At its best, Octopath Traveler reminds me of my favorite 16-bit role-playing games. Strategic turn-based combat tests your skills, a job system gives you the freedom to tinker and optimize, and a fantastic retro aesthetic brings the world and creatures to life. However, Octopath Traveler isn’t always at its best. Over the course of its 60-plus hours, the adventure has wild variations in pacing and narrative, and has trouble settling into a groove. The result is a series of tantalizing highs and brutal lows, with the highs ultimately winning out.
Octopath Traveler’s problems take a long time to surface. The early hours are amazing, with the dreamlike presentation and 2D/3D hybrid visuals drawing you in. After choosing one of eight characters as your hero, you visit other towns to recruit the seven others. In every case, you play through a vignette (which lasts about an hour) that introduces the hero and their quest – a thief needs to steal jewels to salvage his pride, while a cleric embarks on a religious pilgrimage. This structure is unconventional and intriguing at first, but it doesn’t stay that way for long.
In subsequent chapters, the narrative squanders its potential through dull repetition. Each character has four chapters (32 in total), and almost all of those follow the exact same formula: Arrive in town, watch a scene, use a character-specific ability to accomplish a minor task like stealing a letter, then go into a short dungeon and fight a boss. I was often interested in the stories being told on a conceptual level (especially Primrose’s quest for revenge), but the predictable format and writing saps them of their surprises. Every character is exactly who they appear to be, and every betrayal and plot twist is immediately apparent. That doesn’t necessarily make them bad stories, but it makes them feel unremarkable.

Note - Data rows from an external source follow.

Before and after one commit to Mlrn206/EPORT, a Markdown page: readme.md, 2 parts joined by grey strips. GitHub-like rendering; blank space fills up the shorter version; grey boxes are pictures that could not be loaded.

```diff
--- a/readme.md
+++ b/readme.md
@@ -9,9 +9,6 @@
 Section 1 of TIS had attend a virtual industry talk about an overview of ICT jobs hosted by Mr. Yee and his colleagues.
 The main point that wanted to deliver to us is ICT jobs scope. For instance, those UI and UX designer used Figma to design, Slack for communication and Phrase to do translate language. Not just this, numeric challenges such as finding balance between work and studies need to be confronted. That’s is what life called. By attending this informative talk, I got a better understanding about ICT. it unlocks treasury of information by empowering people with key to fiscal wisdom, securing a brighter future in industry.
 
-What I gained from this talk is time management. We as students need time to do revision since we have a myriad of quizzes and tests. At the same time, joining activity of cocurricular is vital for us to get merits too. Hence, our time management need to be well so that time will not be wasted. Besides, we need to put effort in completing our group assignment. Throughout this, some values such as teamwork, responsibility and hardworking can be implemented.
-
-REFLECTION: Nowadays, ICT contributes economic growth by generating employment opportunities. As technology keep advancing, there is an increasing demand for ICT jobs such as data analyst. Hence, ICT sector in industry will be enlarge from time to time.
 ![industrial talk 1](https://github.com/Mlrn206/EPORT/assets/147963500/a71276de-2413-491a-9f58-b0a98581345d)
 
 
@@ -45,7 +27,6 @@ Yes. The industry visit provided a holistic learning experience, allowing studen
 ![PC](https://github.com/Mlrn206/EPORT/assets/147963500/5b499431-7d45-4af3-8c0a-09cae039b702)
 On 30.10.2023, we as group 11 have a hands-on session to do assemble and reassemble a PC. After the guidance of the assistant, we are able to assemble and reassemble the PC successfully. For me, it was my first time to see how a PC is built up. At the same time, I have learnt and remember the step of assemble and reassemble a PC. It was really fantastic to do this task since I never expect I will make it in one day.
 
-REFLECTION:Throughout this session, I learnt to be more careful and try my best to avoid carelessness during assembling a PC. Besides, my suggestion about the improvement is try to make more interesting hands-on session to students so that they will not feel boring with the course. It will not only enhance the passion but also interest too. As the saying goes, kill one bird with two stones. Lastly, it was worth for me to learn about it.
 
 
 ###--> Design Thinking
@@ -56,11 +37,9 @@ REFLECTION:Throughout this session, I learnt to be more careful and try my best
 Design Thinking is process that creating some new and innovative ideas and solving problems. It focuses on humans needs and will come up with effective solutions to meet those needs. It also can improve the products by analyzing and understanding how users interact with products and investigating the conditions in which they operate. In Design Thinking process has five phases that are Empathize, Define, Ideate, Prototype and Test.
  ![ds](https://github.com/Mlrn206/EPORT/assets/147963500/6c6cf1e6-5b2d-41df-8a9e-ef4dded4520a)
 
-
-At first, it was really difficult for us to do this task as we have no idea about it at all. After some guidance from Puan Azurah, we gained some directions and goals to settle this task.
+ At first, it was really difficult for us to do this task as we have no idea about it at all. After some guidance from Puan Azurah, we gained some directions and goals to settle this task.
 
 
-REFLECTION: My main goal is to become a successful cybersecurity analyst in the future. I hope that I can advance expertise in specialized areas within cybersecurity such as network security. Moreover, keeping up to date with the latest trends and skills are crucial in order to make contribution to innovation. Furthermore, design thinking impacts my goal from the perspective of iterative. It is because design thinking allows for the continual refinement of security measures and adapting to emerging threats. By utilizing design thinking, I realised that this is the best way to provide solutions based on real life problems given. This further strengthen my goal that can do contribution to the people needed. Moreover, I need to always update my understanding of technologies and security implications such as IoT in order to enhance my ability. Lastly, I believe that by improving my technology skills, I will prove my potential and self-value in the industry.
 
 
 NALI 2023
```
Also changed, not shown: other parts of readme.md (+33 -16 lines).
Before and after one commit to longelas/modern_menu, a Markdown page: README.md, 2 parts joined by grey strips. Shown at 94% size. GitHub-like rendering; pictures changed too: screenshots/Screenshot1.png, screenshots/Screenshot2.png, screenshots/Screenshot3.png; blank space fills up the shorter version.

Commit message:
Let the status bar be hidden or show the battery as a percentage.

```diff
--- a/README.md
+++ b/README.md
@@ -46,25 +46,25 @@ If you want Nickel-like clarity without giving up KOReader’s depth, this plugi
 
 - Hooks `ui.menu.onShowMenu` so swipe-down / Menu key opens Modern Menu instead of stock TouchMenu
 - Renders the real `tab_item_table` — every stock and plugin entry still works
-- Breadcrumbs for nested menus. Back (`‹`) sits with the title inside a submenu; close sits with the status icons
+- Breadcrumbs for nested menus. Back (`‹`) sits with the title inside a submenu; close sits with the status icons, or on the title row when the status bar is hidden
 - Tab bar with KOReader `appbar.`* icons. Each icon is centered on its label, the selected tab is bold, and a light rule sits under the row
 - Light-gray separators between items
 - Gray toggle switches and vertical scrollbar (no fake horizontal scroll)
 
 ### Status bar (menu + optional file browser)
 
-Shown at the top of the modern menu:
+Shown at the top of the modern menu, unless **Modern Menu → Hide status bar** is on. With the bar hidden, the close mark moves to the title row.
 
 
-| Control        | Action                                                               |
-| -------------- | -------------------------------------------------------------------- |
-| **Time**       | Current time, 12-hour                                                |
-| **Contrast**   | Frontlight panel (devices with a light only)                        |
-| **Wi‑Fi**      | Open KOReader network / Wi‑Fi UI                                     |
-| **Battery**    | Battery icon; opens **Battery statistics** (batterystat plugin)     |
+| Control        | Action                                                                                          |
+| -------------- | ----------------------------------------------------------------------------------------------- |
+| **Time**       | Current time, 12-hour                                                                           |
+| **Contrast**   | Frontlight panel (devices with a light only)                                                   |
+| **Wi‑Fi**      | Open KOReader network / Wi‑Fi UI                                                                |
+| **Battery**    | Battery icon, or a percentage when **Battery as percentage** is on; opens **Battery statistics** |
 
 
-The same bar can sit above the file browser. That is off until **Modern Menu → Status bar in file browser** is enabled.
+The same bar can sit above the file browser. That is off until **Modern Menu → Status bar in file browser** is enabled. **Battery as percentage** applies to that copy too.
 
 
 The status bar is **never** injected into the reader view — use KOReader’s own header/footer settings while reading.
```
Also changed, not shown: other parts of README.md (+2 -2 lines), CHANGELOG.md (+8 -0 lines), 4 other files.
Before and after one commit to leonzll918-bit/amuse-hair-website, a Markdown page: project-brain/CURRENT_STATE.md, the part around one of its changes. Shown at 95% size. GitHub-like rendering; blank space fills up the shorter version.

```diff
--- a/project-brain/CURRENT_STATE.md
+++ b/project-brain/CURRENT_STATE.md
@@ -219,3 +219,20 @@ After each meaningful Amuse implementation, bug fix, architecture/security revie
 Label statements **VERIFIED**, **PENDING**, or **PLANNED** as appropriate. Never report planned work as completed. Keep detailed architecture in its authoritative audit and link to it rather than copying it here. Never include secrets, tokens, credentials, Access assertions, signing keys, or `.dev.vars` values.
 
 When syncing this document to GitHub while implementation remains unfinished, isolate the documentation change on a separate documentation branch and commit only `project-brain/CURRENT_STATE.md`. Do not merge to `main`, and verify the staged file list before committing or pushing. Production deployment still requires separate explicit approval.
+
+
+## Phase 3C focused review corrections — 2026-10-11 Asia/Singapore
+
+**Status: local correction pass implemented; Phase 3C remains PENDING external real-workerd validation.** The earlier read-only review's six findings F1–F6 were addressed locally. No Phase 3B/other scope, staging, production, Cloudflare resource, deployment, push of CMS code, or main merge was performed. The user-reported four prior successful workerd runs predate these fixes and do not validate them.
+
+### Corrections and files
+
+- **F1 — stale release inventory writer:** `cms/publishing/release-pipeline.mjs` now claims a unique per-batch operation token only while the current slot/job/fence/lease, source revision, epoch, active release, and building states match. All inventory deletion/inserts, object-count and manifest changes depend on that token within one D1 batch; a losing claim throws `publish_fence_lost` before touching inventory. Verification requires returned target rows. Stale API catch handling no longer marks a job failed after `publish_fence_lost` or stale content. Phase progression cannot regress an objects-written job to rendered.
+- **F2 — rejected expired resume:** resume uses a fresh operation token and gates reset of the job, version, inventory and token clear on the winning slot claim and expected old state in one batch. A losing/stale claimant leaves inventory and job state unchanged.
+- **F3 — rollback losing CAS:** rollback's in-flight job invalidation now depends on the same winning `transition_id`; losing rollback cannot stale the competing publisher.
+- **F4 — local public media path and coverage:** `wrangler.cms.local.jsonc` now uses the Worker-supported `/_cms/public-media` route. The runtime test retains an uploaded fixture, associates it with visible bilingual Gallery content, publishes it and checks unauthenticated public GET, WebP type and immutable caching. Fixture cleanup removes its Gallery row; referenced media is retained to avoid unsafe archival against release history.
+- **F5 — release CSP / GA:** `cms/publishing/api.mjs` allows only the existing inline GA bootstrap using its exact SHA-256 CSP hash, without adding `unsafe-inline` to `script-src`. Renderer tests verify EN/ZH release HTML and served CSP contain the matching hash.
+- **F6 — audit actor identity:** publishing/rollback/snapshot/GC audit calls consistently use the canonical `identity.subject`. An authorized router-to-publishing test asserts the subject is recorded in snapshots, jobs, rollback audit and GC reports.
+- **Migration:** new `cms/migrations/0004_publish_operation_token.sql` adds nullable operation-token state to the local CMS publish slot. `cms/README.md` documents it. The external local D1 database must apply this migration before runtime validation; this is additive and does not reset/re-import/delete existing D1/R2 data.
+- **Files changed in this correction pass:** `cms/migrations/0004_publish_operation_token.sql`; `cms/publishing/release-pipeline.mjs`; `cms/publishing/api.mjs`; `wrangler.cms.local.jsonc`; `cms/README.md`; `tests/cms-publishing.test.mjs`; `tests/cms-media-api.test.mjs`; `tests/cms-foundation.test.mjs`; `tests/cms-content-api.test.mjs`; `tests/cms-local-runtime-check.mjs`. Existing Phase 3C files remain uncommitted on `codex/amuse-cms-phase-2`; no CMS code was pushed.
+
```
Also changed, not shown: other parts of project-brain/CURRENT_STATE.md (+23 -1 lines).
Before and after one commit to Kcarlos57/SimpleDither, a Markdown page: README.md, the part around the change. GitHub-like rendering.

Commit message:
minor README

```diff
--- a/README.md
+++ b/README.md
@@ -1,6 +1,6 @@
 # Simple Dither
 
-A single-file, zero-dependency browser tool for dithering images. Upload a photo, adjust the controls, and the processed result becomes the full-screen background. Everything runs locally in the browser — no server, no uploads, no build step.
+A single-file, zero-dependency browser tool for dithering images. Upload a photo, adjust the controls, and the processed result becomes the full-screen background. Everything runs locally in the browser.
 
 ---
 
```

The eight main heroes rarely interact or acknowledge each other, and their tales never converge to unite the group in any common purpose. This approach does a good job putting specific characters in the spotlight with vignettes tailored to their personalities and strengths, but results in a disappointing lack of comradery or cooperation among party members. They’re just strangers who fight together sometimes.
Combat is Octopath Traveler’s great redeeming force. The battles are fun and tactical, focused on coordinating your attacks to break an enemy’s defense to create the opening for an onslaught. This means carefully planning your attacks using the action queue, exploiting weaknesses, and reserving boost points for critical moments. I like how each character has access to a unique suite of abilities, like how H’aanit the hunter tames animals, or how Alfyn the apothecary mixes concoctions. This largely avoids redundant skills and ensures every character has an interesting role to occupy. Your foes don’t pull punches, so fights provide a satisfying challenge. This is especially true of the boss fights, which often inject twists like disabling the attack command or draining your max HP every turn to apply pressure, forcing you to develop new strategies. In addition, these adversaries look uniformly fantastic; even a regular human boss becomes a stylish and imposing pixel-art masterpiece.
Behind the scenes, a compelling job system gives your characters the flexibility they need to succeed. Once you unlock them, you can assign and swap secondary jobs as needed. This provides your party access to additional weapons, helps them shore up stat weaknesses, and allows them to learn new passive skills they can equip regardless of their current job, like breaking the 9,999 damage limit or decreasing enemy-encounter rate. I loved experimenting with these possibilities (and hunting for the advanced secondary jobs), and the need to rotate party members prevents you from getting entrenched with a single configuration.
As much as I enjoyed the battle system, it doesn’t always feel fresh. After you finish one set of vignettes, your party probably won’t be strong enough to access the new content. The only solution is to spend hours fighting the same monsters until you have enough experience to survive the next story chapters. This concept is an ancient relic of RPG design, and many fans have made peace with it, but that doesn’t make it fun. The grinding bloats Octopath Traveler and wastes your time, but once you’re past it, the frustration quickly abates as you renew your focus on what the game does well.
Octopath Traveler almost feels like a game from an alternate timeline – one in which titles like Chrono Trigger and Final Fantasy VI gave rise to a continuing lineage of RPGs that never strayed far from their 16-bit roots. Yes, Octopath Traveler occasionally adheres too closely to antiquated ideas, but with its retro charm and inventive combat, it also takes exciting leaps you won’t see anywhere else.